Tôi đã thấy ( I Have Seen)

Incorporating video shot on boat rides through the Mekong Delta and Ho Chi Minh City in Vietnam, Tôi đã thấy (I Have Seen) explores the confluence of identity, war, environmental justice, and global water issues through a poetic travelogue documenting the 40th anniversary of the Vietnam War and artist sTo Len's first trip to his motherland. Text in the form of subtitles playfully stitch together an assemblage of material that includes snippets of popular Vietnamese American show, Paris By Night, and live action sequences from a Buddhist themed amusement park. The artist's own soundtrack mixes field recordings and a famous Vietnamese war song, with samples of television and the recording of a live improvised score.

                                                                

        

Going to the Edge : A Water Walk

“The Newtown Creek is a special place to me and I wanted to take you all along on a video walk since we cannot do one in person. I think that we can learn a lot from the water that surrounds us, especially at a time when the pandemic has created such suffering and uncertainty, when our scheduled lives are so ephemeral and put on hold, when we must remain so still in our solitude. The water is there, its constantly moving and shaping the land. The water’s edge is blurring our hard edges. I go to the water for guidance. It shows us how to ebb and flow, a liquid GPS to better navigate the world as fluid dreamers, dancers, and survivors. It can teach us how to re-emerge into the world with one another as well. As public space has become completely transformed by the coronavirus, rediscovering the outdoors outside the box provides new opportunities for us to engage with the water and one another. Its time to reclaim new public commons beyond the ones predetermined by our patterned behavior. Its time to rediscover our waterfronts and find new ways to access our edges.”

                                                                                        - sTo Len, May 22, 2020

As part of Walking The Edge, a collaboration between arts organizations Culture Push and Works on Water with the NYC Department of City Planning. The project is funded by the Mayor’s Grant for Cultural Impact from the New York City Department of Cultural Affairs. WTE is a key outreach component of the next Comprehensive Waterfront Plan and kicks off Works on Water’s 2020 Triennial Art Exhibition dedicated to art that is made on, in, and with the water.

Le chant du Styrène ("the song of the styrene") is a 13 minutes long French documentary film from 1958 directed by Alain Resnais.
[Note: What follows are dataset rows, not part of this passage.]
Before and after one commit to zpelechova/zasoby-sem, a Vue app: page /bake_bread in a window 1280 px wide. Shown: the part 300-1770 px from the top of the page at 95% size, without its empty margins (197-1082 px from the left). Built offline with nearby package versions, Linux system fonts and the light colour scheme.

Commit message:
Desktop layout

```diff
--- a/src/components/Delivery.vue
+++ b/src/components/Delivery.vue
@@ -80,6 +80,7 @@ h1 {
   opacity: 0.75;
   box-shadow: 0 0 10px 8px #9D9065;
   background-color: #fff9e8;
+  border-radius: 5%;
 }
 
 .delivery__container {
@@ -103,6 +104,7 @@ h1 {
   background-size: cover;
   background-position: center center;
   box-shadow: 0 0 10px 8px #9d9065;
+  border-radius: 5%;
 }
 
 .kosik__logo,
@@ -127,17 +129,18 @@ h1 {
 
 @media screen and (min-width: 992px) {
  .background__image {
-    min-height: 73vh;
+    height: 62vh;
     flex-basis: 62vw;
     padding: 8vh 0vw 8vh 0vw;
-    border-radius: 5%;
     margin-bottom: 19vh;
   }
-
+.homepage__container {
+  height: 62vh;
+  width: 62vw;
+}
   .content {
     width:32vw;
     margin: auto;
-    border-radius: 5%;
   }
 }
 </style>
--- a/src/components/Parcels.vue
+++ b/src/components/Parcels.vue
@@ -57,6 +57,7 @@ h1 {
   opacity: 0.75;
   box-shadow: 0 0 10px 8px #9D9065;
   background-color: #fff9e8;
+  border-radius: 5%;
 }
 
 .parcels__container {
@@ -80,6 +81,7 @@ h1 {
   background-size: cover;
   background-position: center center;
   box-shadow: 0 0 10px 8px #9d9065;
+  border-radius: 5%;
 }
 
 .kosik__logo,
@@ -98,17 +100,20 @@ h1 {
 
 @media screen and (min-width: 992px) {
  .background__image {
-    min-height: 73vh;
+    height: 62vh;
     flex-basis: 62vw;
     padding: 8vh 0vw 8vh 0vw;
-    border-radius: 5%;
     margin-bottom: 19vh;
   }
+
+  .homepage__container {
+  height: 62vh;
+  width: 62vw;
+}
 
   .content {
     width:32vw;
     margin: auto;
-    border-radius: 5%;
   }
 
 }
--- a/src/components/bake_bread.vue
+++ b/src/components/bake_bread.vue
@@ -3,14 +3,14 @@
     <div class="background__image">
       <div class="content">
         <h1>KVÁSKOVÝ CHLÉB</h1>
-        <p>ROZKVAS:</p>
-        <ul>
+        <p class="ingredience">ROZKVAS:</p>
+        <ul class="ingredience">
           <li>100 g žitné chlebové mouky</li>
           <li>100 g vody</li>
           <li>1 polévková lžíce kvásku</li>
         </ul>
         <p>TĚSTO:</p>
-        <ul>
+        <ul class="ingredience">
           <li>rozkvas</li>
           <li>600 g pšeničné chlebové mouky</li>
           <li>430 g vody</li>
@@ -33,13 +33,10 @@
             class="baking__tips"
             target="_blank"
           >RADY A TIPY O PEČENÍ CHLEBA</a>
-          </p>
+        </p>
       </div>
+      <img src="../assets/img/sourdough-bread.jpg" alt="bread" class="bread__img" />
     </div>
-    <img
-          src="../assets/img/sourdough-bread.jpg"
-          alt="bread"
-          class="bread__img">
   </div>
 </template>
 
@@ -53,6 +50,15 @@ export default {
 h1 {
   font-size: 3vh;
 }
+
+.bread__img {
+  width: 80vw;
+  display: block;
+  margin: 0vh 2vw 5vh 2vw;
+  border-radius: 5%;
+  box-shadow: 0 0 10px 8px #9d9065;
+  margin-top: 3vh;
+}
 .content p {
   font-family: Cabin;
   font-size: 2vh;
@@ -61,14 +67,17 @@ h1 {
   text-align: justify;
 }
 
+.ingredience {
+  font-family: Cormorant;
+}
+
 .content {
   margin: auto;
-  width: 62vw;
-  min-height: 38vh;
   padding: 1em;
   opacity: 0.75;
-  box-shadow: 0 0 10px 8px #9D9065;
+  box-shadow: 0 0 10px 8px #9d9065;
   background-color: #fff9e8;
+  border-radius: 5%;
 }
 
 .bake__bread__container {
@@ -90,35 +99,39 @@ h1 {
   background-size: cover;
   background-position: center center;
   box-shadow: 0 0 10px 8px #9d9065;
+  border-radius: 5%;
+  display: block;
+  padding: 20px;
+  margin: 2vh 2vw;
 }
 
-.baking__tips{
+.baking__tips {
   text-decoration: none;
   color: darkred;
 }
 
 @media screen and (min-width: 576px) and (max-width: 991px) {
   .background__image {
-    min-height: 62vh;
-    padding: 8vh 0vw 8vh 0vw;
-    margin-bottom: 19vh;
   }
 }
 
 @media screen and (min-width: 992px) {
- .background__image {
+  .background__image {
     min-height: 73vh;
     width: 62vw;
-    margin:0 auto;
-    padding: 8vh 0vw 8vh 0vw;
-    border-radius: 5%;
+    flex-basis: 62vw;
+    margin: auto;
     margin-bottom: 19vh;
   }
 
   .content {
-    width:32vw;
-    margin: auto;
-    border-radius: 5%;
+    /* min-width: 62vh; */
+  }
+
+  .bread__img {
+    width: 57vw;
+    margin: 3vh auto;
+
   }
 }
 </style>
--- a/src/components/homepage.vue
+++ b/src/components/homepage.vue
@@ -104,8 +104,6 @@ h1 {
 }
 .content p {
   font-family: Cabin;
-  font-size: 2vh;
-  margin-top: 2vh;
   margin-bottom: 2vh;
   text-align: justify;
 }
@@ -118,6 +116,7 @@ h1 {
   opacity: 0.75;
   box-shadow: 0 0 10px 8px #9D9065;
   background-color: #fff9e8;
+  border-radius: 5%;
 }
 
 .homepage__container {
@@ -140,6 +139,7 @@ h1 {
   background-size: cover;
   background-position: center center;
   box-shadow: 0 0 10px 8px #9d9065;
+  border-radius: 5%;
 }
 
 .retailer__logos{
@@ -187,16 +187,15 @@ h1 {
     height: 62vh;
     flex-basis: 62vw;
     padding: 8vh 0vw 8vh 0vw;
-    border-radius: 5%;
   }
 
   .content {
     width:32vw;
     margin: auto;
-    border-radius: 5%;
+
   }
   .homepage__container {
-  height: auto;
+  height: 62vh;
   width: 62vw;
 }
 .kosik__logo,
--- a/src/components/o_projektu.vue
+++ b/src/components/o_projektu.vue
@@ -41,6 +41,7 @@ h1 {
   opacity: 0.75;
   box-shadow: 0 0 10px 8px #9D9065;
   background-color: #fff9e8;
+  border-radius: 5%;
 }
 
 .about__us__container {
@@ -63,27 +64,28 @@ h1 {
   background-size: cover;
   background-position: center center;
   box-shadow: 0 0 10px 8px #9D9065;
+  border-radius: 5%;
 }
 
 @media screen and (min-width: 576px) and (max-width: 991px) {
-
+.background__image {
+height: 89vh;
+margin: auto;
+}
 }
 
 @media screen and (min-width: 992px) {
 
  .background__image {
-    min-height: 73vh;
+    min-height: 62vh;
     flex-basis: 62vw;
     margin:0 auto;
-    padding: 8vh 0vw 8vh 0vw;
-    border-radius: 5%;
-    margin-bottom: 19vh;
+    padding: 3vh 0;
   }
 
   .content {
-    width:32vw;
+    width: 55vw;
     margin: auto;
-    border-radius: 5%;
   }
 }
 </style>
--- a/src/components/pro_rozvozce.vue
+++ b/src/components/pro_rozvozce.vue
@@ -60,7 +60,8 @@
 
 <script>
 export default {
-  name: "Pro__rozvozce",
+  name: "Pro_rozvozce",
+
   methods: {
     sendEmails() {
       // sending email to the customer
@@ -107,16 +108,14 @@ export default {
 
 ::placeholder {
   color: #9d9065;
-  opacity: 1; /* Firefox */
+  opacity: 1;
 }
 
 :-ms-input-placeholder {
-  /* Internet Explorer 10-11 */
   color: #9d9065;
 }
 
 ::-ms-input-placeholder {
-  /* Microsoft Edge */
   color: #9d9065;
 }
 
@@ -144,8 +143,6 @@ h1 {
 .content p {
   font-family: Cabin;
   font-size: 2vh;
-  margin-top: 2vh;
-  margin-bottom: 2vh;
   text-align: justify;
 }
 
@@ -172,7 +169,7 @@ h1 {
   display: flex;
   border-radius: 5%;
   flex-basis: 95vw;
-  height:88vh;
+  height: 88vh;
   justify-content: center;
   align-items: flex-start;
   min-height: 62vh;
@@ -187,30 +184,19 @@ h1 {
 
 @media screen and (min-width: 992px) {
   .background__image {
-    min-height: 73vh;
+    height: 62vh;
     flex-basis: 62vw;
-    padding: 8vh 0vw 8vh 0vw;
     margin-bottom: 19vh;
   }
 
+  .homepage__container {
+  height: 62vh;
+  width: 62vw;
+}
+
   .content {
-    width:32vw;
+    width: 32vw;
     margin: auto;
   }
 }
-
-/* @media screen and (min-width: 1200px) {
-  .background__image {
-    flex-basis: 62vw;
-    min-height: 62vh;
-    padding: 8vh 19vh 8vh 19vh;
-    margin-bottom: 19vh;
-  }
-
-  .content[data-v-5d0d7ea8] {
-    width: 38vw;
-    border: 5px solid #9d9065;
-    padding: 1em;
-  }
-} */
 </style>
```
The film was an order by French industrial group Pechiney to highlight the merits of plastics. The commentary, narrated by Pierre Dux, is a poem written by Raymond Queneau, all in alexandrines, whose title is a pun from styrene's phonetic resemblance to sirens.

Ho Chi Minh City, Vietnam, 2018

US Helicopter spraying agent orange on fields in Vietnam

Mitla, Oaxaca, Mexico

Petroglyphs, New Mexico

Book by James Hampton